Expensive tack doesn’t make a good horse, says St. John Chrysostom. Likewise, wealth, health, and reputation don’t make a good man. All these things can be taken away, but nothing can take away real virtue.
What is the virtue of a horse? Is it to have a bridle studded with gold and straps to match, and a silk band to fasten the housing, and colorful clothes embroidered with gold thread, and headgear studded with jewels, and hair braided with gold cord? Or is it to be swift and strong in its legs, even in its paces, and to have hooves that fit a well-bred horse, and courage for long journeys and warfare, and to be calm on the battlefield, and to save its rider if there is a rout? Isn’t it obvious that these are the things that make the virtue of the horse, and not the others?
And what kind of vine should we admire? One that’s covered with leaves and branches, or one loaded down with fruit? Or what kind of virtue belongs to an olive tree? Is it to have big branches and lots of leaves, or is it to have an abundance of its own fruit all over the tree?

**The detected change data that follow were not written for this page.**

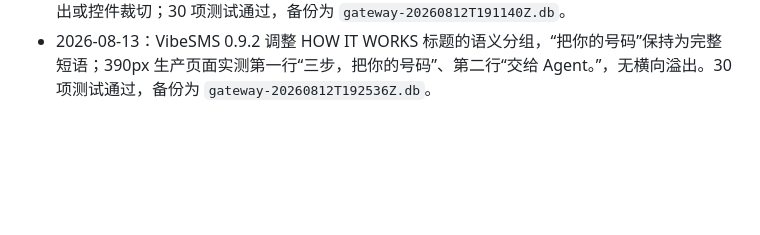
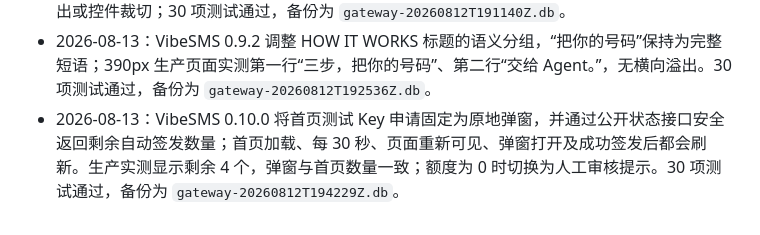
Before and after one commit to guanxiong/VibeSMS, a Markdown page: BOARD.md, the part around the change. Rendered like a GitHub page; blank space fills up the shorter version.

Commit message:
docs: record live key availability deployment

```diff
--- a/BOARD.md
+++ b/BOARD.md
@@ -72,3 +72,4 @@
 - 2026-08-13：VibeSMS 0.9.0 已部署生产。首页、Key 申请、激活、收件箱和隐私页支持中英文切换、语言持久化及英文站内链接延续；1440px/390px 公网页面完成无中文残留和无横向滚动验收。部署前备份为 `gateway-20260812T185202Z.db`；同时修复旧版 `key_requests` 表在创建归因索引前未先补列的迁移顺序问题，30 项自动化测试通过，生产健康接口确认 2 台设备与 23 条事件保留完整。
 - 2026-08-13：VibeSMS 0.9.1 完成中英文排版加固并部署生产：英文相邻标题短语改用真实空格，中文手机端按完整短语换行，收紧首页与 Beta 大标题宽度，并提高语言开关、代码页签、复制操作和说明文字字号。首页、申请、激活、收件箱、隐私页在 1440px/390px 下均无页面溢出或控件裁切；30 项测试通过，备份为 `gateway-20260812T191140Z.db`。
 - 2026-08-13：VibeSMS 0.9.2 调整 HOW IT WORKS 标题的语义分组，“把你的号码”保持为完整短语；390px 生产页面实测第一行“三步，把你的号码”、第二行“交给 Agent。”，无横向溢出。30 项测试通过，备份为 `gateway-20260812T192536Z.db`。
+- 2026-08-13：VibeSMS 0.10.0 将首页测试 Key 申请固定为原地弹窗，并通过公开状态接口安全返回剩余自动签发数量；首页加载、每 30 秒、页面重新可见、弹窗打开及成功签发后都会刷新。生产实测显示剩余 4 个，弹窗与首页数量一致；额度为 0 时切换为人工审核提示。30 项测试通过，备份为 `gateway-20260812T194229Z.db`。
```
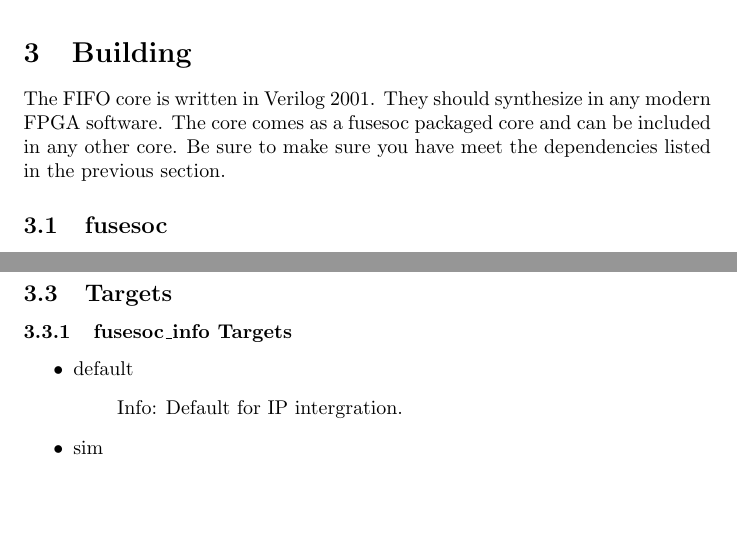
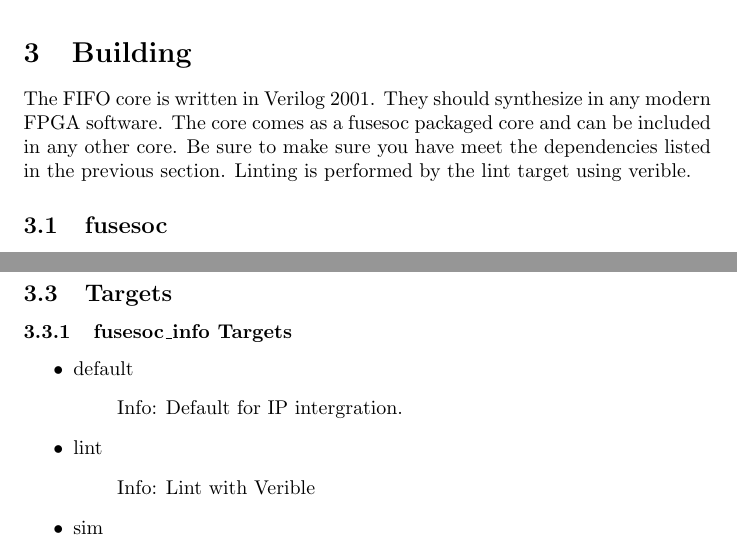
Before and after one commit to sparkletron/fifo, a LaTeX document (docs/manual/src/html.tex, which reads docs/manual/src/common.tex, docs/manual/src/fusesoc/targets_fusesoc_info.tex): two parts of pages 4 and 5 of 8, joined at a grey line, cut so that both start at the same text, the shorter picture padded with empty space. Compiled offline with pdfLaTeX.

Commit message:
add linter, update code based on its defaults

```diff
--- a/docs/manual/src/common.tex
+++ b/docs/manual/src/common.tex
@@ -69,8 +69,7 @@ Please see \ref{Module Documentation} for more information.
 \section{Building}
 
 \par
-The FIFO core is written in Verilog 2001. They should synthesize in any modern FPGA software. The core comes as a fusesoc packaged core and can be
-included in any other core. Be sure to make sure you have meet the dependencies listed in the previous section.
+The FIFO core is written in Verilog 2001. They should synthesize in any modern FPGA software. The core comes as a fusesoc packaged core and can be included in any other core. Be sure to make sure you have meet the dependencies listed in the previous section. Linting is performed by the lint target using verible.
 
 \subsection{fusesoc}
 \par
--- a/docs/manual/src/fusesoc/targets_fusesoc_info.tex
+++ b/docs/manual/src/fusesoc/targets_fusesoc_info.tex
@@ -3,6 +3,10 @@
 \item default
 	\begin{itemize}
 	\item[$\space$] Info: Default for IP intergration.
+	\end{itemize}
+\item lint
+	\begin{itemize}
+	\item[$\space$] Info: Lint with Verible
 	\end{itemize}
 \item sim
 	\begin{itemize}
```
Also changed, not shown: README.md, docs/manual/fifo.pdf, docs/manual/files2_tb_cocotb-py.pdf, docs/manual/files2_tb_cocotb-v.pdf, docs/manual/files2_tb_fifo-v.pdf, docs/manual/files_fifo-v.pdf, docs/manual/files_fifo_ctrl-v.pdf, docs/manual/files_fifo_pipe-v.pdf, 15 other files.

Well, let’s look at human beings the same way. What is the virtue of a man? Not riches, so that you fear poverty. Not bodily health, so that you are afraid to get sick. Not public opinion, so that you fear a bad reputation. Not life just for its own sake, so that death is terrible to you. Not freedom, so that you avoid servitude.
No, the virtue of a man is carefulness in holding true doctrine, and righteous living. Not even the devil himself can take these things away from you if you have them, as long as you take the necessary care to guard them.
–St. John Chrysostom, No One Can Harm the Man Who Does Not Injure Himself, 3
IN GOD’S PRESENCE, CONSIDER . . .
How much of my effort goes into true doctrine and righteous living?
How much goes into riches, health, and what other people think of me?
Lord, I do not desire gold and silver, or precious stones, or gorgeous garments, but I pray only that I may find grace before you, and that you may open when I knock.